> _Available data_
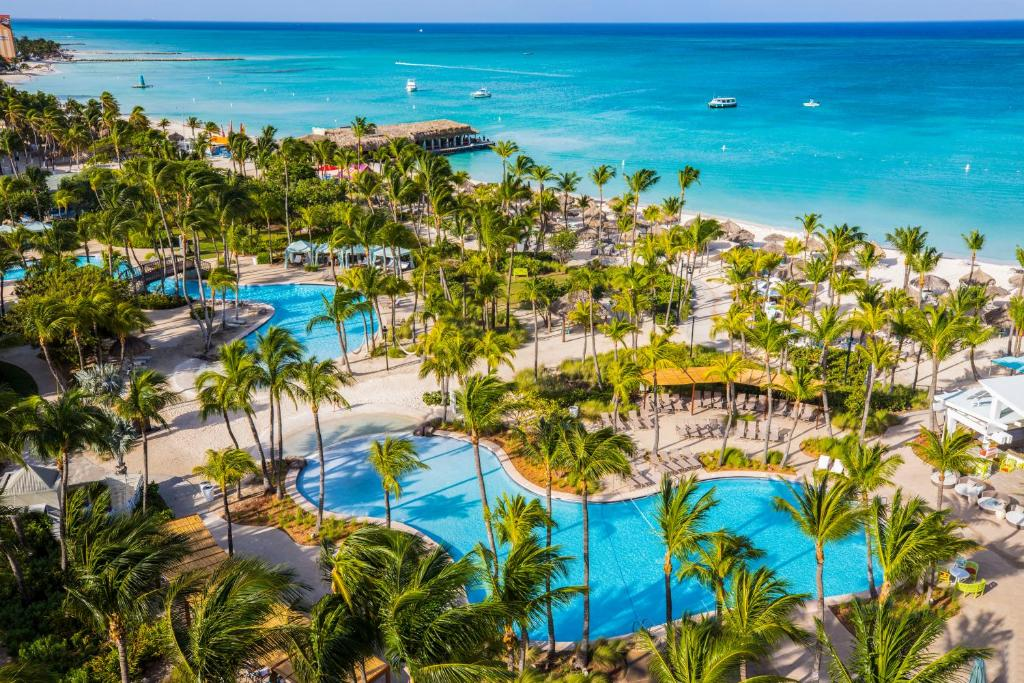
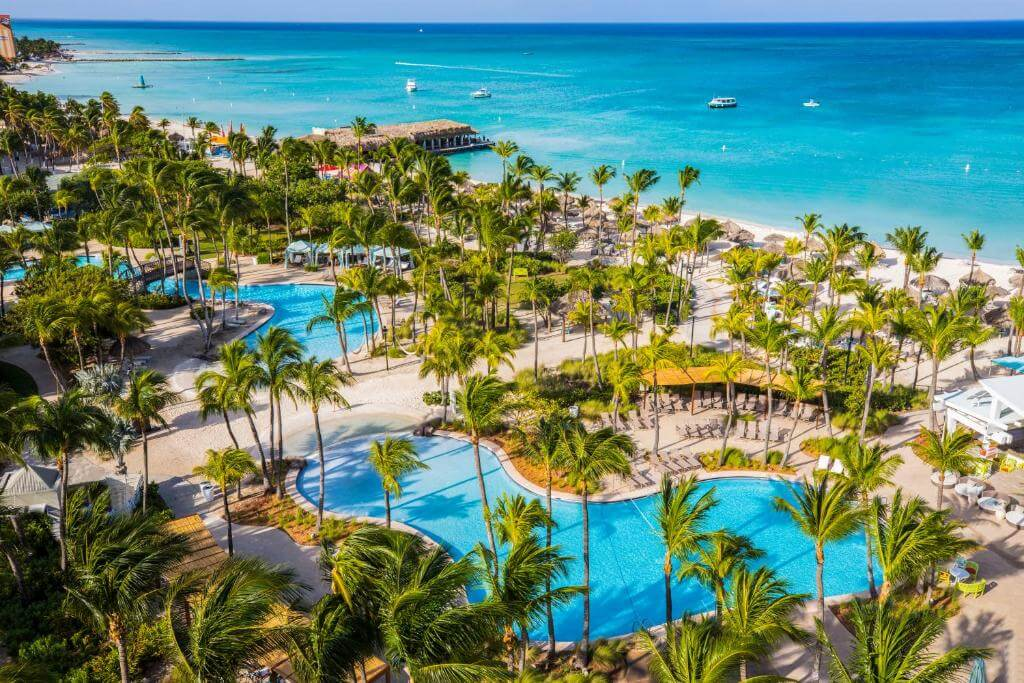
Changed: compressed images

diff --git a/index.html b/index.html
@@ -253,42 +253,42 @@
                 <div class="footer__list footer__categories">
                     <h3 class="footer__header">ALL CATEGORIES</h3>
                     <ul class="footer__ul">
-                        <li class="footer__item"><a href="#" class="footer__link">All Deals</a></li>
-                        <li class="footer__item"><a href="#" class="footer__link">Hotels</a></li>
-                        <li class="footer__item"><a href="#" class="footer__link">Activities</a></li>
-                        <li class="footer__item"><a href="#" class="footer__link">Spa Packages</a></li>
-                        <li class="footer__item"><a href="#" class="footer__link">Hotel Day Packages</a></li>
-                        <li class="footer__item"><a href="#" class="footer__link">Restaurants</a></li>
-                        <li class="footer__item"><a href="#" class="footer__link">Fitness</a></li>
-                        <li class="footer__item"><a href="#" class="footer__link">Rodrigues</a></li>
+                        <li class="footer__item footer__item--hover"><a href="#" class="footer__link">All Deals</a></li>
+                        <li class="footer__item footer__item--hover"><a href="#" class="footer__link">Hotels</a></li>
+                        <li class="footer__item footer__item--hover"><a href="#" class="footer__link">Activities</a></li>
+                        <li class="footer__item footer__item--hover"><a href="#" class="footer__link">Spa Packages</a></li>
+                        <li class="footer__item footer__item--hover"><a href="#" class="footer__link">Hotel Day Packages</a></li>
+                        <li class="footer__item footer__item--hover"><a href="#" class="footer__link">Restaurants</a></li>
+                        <li class="footer__item footer__item--hover"><a href="#" class="footer__link">Fitness</a></li>
+                        <li class="footer__item footer__item--hover"><a href="#" class="footer__link">Rodrigues</a></li>
                     </ul>
                 </div>
                 <div class="footer__list footer__additional">
                     <h3 class="footer__header">ADDITIONAL INFORMATION</h3>
                     <ul class="footer__ul">
-                        <li class="footer__item"><a href="#" class="footer__link">About Us</a></li>
-                        <li class="footer__item"><a href="#" class="footer__link">Contact Us</a></li>
-                        <li class="footer__item"><a href="#" class="footer__link">How does it work?</a></li>
-                        <li class="footer__item"><a href="#" class="footer__link">Frequently Asked Questions</a></li>
-                        <li class="footer__item"><a href="#" class="footer__link">Deals.mu loyalty program</a></li>
-                        <li class="footer__item"><a href="#" class="footer__link">Promote your Business on BTP</a></li>
+                        <li class="footer__item footer__item--hover"><a href="#" class="footer__link">About Us</a></li>
+                        <li class="footer__item footer__item--hover"><a href="#" class="footer__link">Contact Us</a></li>
+                        <li class="footer__item footer__item--hover"><a href="#" class="footer__link">How does it work?</a></li>
+                        <li class="footer__item footer__item--hover"><a href="#" class="footer__link">Frequently Asked Questions</a></li>
+                        <li class="footer__item footer__item--hover"><a href="#" class="footer__link">Deals.mu loyalty program</a></li>
+                        <li class="footer__item footer__item--hover"><a href="#" class="footer__link">Promote your Business on BTP</a></li>
                     </ul>
                 </div>
                 <div class="footer__social-network">
                     <h3 class="footer__header footer__header--margin">Social Network</h3>
                     <div class="footer__links">
-                        <a href="" class="footer__link"><img src="img/facebook.svg" alt="Facebook Logo"></a>
-                        <a href="" class="footer__link"><img src="img/youtube.svg" alt="Youtube Logo"></a>
-                        <a href="" class="footer__link"><img src="img/instagram.svg" alt="Instagram Logo"></a>
+                        <a href="#" class="footer__link"><img src="img/facebook.svg" alt="Facebook Logo"></a>
+                        <a href="#" class="footer__link"><img src="img/youtube.svg" alt="Youtube Logo"></a>
+                        <a href="#" class="footer__link"><img src="img/instagram.svg" alt="Instagram Logo"></a>
                     </div>
                 </div>
                 <div class="footer__list footer__legal">
                     <h3 class="footer__header">LEGAL INFORMATION</h3>
                     <ul class="footer__ul">
-                        <li class="footer__item"><a href="#" class="footer__link">Terms & Conditions</a></li>
-                        <li class="footer__item"><a href="#" class="footer__link">Disclaimer</a></li>
-                        <li class="footer__item"><a href="#" class="footer__link">Cancellation policy</a></li>
-                        <li class="footer__item"><a href="#" class="footer__link">Privacy</a></li>
+                        <li class="footer__item footer__item--hover"><a href="#" class="footer__link">Terms & Conditions</a></li>
+                        <li class="footer__item footer__item--hover"><a href="#" class="footer__link">Disclaimer</a></li>
+                        <li class="footer__item footer__item--hover"><a href="#" class="footer__link">Cancellation policy</a></li>
+                        <li class="footer__item footer__item--hover"><a href="#" class="footer__link">Privacy</a></li>
                     </ul>
                 </div>
                 <div class="footer__contact-details">

diff --git a/css/style.css b/css/style.css
@@ -411,6 +411,12 @@ template {
     border: none;
     background-color: #ec1f46;
     cursor: pointer; }
+    .search__button:hover {
+      background-color: #e4002a;
+      color: #000; }
+    .search__button:active:hover {
+      background-color: #a30320;
+      color: #fff; }
 
 .user {
   display: -webkit-box;
@@ -457,6 +463,8 @@ template {
     font-size: 14px;
     line-height: 18px;
     text-transform: uppercase; }
+    .navigation__list:hover {
+      color: #ffffffb6; }
 
 .breadcrump {
   padding: 19px 0 19px 52px; }
@@ -608,6 +616,12 @@ template {
     font-weight: bold;
     font-size: 14px;
     line-height: 18px; }
+  .rating:hover {
+    background-color: #e4002a;
+    color: #000; }
+  .rating:active:hover {
+    background-color: #a30320;
+    color: #fff; }
 
 .booking {
   background-color: #0A223D;
@@ -705,6 +719,12 @@ template {
     background-color: #ec1f46;
     border-radius: 4px;
     cursor: pointer; }
+    .booking__button:hover {
+      background-color: #e4002a;
+      color: #000; }
+    .booking__button:active:hover {
+      background-color: #a30320;
+      color: #fff; }
 
 .map {
   width: 347px;
@@ -780,6 +800,12 @@ template {
     background-color: #ec1f46;
     border: none;
     cursor: pointer; }
+    .subscribe__button:hover {
+      background-color: #e4002a;
+      color: #000; }
+    .subscribe__button:active:hover {
+      background-color: #a30320;
+      color: #fff; }
 
 .reviews {
   padding: 40px 0 70px; }
@@ -1003,6 +1029,8 @@ template {
     font-weight: normal;
     font-size: 14px;
     line-height: 160%; }
+    .footer__item--hover:hover, .footer__item .footer__item {
+      color: #fff; }
     .footer__item--icon:nth-child(1) {
       content: '';
       background-image: url("../img/place-marker.svg");
@@ -1068,9 +1096,9 @@ template {
     display: -webkit-box;
     display: -ms-flexbox;
     display: flex;
-    -webkit-box-align: start;
-        -ms-flex-align: start;
-            align-items: flex-start;
+    -webkit-box-align: center;
+        -ms-flex-align: center;
+            align-items: center;
     -ms-flex-wrap: wrap;
         flex-wrap: wrap;
     -webkit-box-pack: justify;
@@ -1081,11 +1109,19 @@ template {
     .footer__input-group {
       margin-bottom: 15px;
       -ms-flex-preferred-size: 48%;
-          flex-basis: 48%; }
+          flex-basis: 48%;
+      -ms-flex-item-align: start;
+          align-self: flex-start; }
   .footer__message {
     margin-bottom: 23px;
     -ms-flex-preferred-size: 100%;
         flex-basis: 100%; }
+  .footer__button:hover {
+    background-color: #e4002a;
+    color: #000; }
+  .footer__button:active:hover {
+    background-color: #a30320;
+    color: #fff; }
   .footer__info {
     font-weight: bold;
     font-size: 12px;
@@ -1117,6 +1153,8 @@ template {
       font-size: 12px;
       line-height: 15px;
       color: #FFFFFF; }
+      .footer-bottom__item:hover {
+        color: #ffffffb6; }
     .footer-bottom__link {
       color: inherit;
       text-decoration: none; }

> _Try it_
Repeat all of the material above exactly, leaving out pictures.

> _Your solution_
Changed: compressed images

diff --git a/index.html b/index.html
@@ -253,42 +253,42 @@
                 <div class="footer__list footer__categories">
                     <h3 class="footer__header">ALL CATEGORIES</h3>
                     <ul class="footer__ul">
-                        <li class="footer__item"><a href="#" class="footer__link">All Deals</a></li>
-                        <li class="footer__item"><a href="#" class="footer__link">Hotels</a></li>
-                        <li class="footer__item"><a href="#" class="footer__link">Activities</a></li>
-                        <li class="footer__item"><a href="#" class="footer__link">Spa Packages</a></li>
-                        <li class="footer__item"><a href="#" class="footer__link">Hotel Day Packages</a></li>
-                        <li class="footer__item"><a href="#" class="footer__link">Restaurants</a></li>
-                        <li class="footer__item"><a href="#" class="footer__link">Fitness</a></li>
-                        <li class="footer__item"><a href="#" class="footer__link">Rodrigues</a></li>
+                        <li class="footer__item footer__item--hover"><a href="#" class="footer__link">All Deals</a></li>
+                        <li class="footer__item footer__item--hover"><a href="#" class="footer__link">Hotels</a></li>
+                        <li class="footer__item footer__item--hover"><a href="#" class="footer__link">Activities</a></li>
+                        <li class="footer__item footer__item--hover"><a href="#" class="footer__link">Spa Packages</a></li>
+                        <li class="footer__item footer__item--hover"><a href="#" class="footer__link">Hotel Day Packages</a></li>
+                        <li class="footer__item footer__item--hover"><a href="#" class="footer__link">Restaurants</a></li>
+                        <li class="footer__item footer__item--hover"><a href="#" class="footer__link">Fitness</a></li>
+                        <li class="footer__item footer__item--hover"><a href="#" class="footer__link">Rodrigues</a></li>
                     </ul>
                 </div>
                 <div class="footer__list footer__additional">
                     <h3 class="footer__header">ADDITIONAL INFORMATION</h3>
                     <ul class="footer__ul">
-                        <li class="footer__item"><a href="#" class="footer__link">About Us</a></li>
-                        <li class="footer__item"><a href="#" class="footer__link">Contact Us</a></li>
-                        <li class="footer__item"><a href="#" class="footer__link">How does it work?</a></li>
-                        <li class="footer__item"><a href="#" class="footer__link">Frequently Asked Questions</a></li>
-                        <li class="footer__item"><a href="#" class="footer__link">Deals.mu loyalty program</a></li>
-                        <li class="footer__item"><a href="#" class="footer__link">Promote your Business on BTP</a></li>
+                        <li class="footer__item footer__item--hover"><a href="#" class="footer__link">About Us</a></li>
+                        <li class="footer__item footer__item--hover"><a href="#" class="footer__link">Contact Us</a></li>
+                        <li class="footer__item footer__item--hover"><a href="#" class="footer__link">How does it work?</a></li>
+                        <li class="footer__item footer__item--hover"><a href="#" class="footer__link">Frequently Asked Questions</a></li>
+                        <li class="footer__item footer__item--hover"><a href="#" class="footer__link">Deals.mu loyalty program</a></li>
+                        <li class="footer__item footer__item--hover"><a href="#" class="footer__link">Promote your Business on BTP</a></li>
                     </ul>
                 </div>
                 <div class="footer__social-network">
                     <h3 class="footer__header footer__header--margin">Social Network</h3>
                     <div class="footer__links">
-                        <a href="" class="footer__link"><img src="img/facebook.svg" alt="Facebook Logo"></a>
-                        <a href="" class="footer__link"><img src="img/youtube.svg" alt="Youtube Logo"></a>
-                        <a href="" class="footer__link"><img src="img/instagram.svg" alt="Instagram Logo"></a>
+                        <a href="#" class="footer__link"><img src="img/facebook.svg" alt="Facebook Logo"></a>
+                        <a href="#" class="footer__link"><img src="img/youtube.svg" alt="Youtube Logo"></a>
+                        <a href="#" class="footer__link"><img src="img/instagram.svg" alt="Instagram Logo"></a>
                     </div>
                 </div>
                 <div class="footer__list footer__legal">
                     <h3 class="footer__header">LEGAL INFORMATION</h3>
                     <ul class="footer__ul">
-                        <li class="footer__item"><a href="#" class="footer__link">Terms & Conditions</a></li>
-                        <li class="footer__item"><a href="#" class="footer__link">Disclaimer</a></li>
-                        <li class="footer__item"><a href="#" class="footer__link">Cancellation policy</a></li>
-                        <li class="footer__item"><a href="#" class="footer__link">Privacy</a></li>
+                        <li class="footer__item footer__item--hover"><a href="#" class="footer__link">Terms & Conditions</a></li>
+                        <li class="footer__item footer__item--hover"><a href="#" class="footer__link">Disclaimer</a></li>
+                        <li class="footer__item footer__item--hover"><a href="#" class="footer__link">Cancellation policy</a></li>
+                        <li class="footer__item footer__item--hover"><a href="#" class="footer__link">Privacy</a></li>
                     </ul>
                 </div>
                 <div class="footer__contact-details">

diff --git a/css/style.css b/css/style.css
@@ -411,6 +411,12 @@ template {
     border: none;
     background-color: #ec1f46;
     cursor: pointer; }
+    .search__button:hover {
+      background-color: #e4002a;
+      color: #000; }
+    .search__button:active:hover {
+      background-color: #a30320;
+      color: #fff; }
 
 .user {
   display: -webkit-box;
@@ -457,6 +463,8 @@ template {
     font-size: 14px;
     line-height: 18px;
     text-transform: uppercase; }
+    .navigation__list:hover {
+      color: #ffffffb6; }
 
 .breadcrump {
   padding: 19px 0 19px 52px; }
@@ -608,6 +616,12 @@ template {
     font-weight: bold;
     font-size: 14px;
     line-height: 18px; }
+  .rating:hover {
+    background-color: #e4002a;
+    color: #000; }
+  .rating:active:hover {
+    background-color: #a30320;
+    color: #fff; }
 
 .booking {
   background-color: #0A223D;
@@ -705,6 +719,12 @@ template {
     background-color: #ec1f46;
     border-radius: 4px;
     cursor: pointer; }
+    .booking__button:hover {
+      background-color: #e4002a;
+      color: #000; }
+    .booking__button:active:hover {
+      background-color: #a30320;
+      color: #fff; }
 
 .map {
   width: 347px;
@@ -780,6 +800,12 @@ template {
     background-color: #ec1f46;
     border: none;
     cursor: pointer; }
+    .subscribe__button:hover {
+      background-color: #e4002a;
+      color: #000; }
+    .subscribe__button:active:hover {
+      background-color: #a30320;
+      color: #fff; }
 
 .reviews {
   padding: 40px 0 70px; }
@@ -1003,6 +1029,8 @@ template {
     font-weight: normal;
     font-size: 14px;
     line-height: 160%; }
+    .footer__item--hover:hover, .footer__item .footer__item {
+      color: #fff; }
     .footer__item--icon:nth-child(1) {
       content: '';
       background-image: url("../img/place-marker.svg");
@@ -1068,9 +1096,9 @@ template {
     display: -webkit-box;
     display: -ms-flexbox;
     display: flex;
-    -webkit-box-align: start;
-        -ms-flex-align: start;
-            align-items: flex-start;
+    -webkit-box-align: center;
+        -ms-flex-align: center;
+            align-items: center;
     -ms-flex-wrap: wrap;
         flex-wrap: wrap;
     -webkit-box-pack: justify;
@@ -1081,11 +1109,19 @@ template {
     .footer__input-group {
       margin-bottom: 15px;
       -ms-flex-preferred-size: 48%;
-          flex-basis: 48%; }
+          flex-basis: 48%;
+      -ms-flex-item-align: start;
+          align-self: flex-start; }
   .footer__message {
     margin-bottom: 23px;
     -ms-flex-preferred-size: 100%;
         flex-basis: 100%; }
+  .footer__button:hover {
+    background-color: #e4002a;
+    color: #000; }
+  .footer__button:active:hover {
+    background-color: #a30320;
+    color: #fff; }
   .footer__info {
     font-weight: bold;
     font-size: 12px;
@@ -1117,6 +1153,8 @@ template {
       font-size: 12px;
       line-height: 15px;
       color: #FFFFFF; }
+      .footer-bottom__item:hover {
+        color: #ffffffb6; }
     .footer-bottom__link {
       color: inherit;
       text-decoration: none; }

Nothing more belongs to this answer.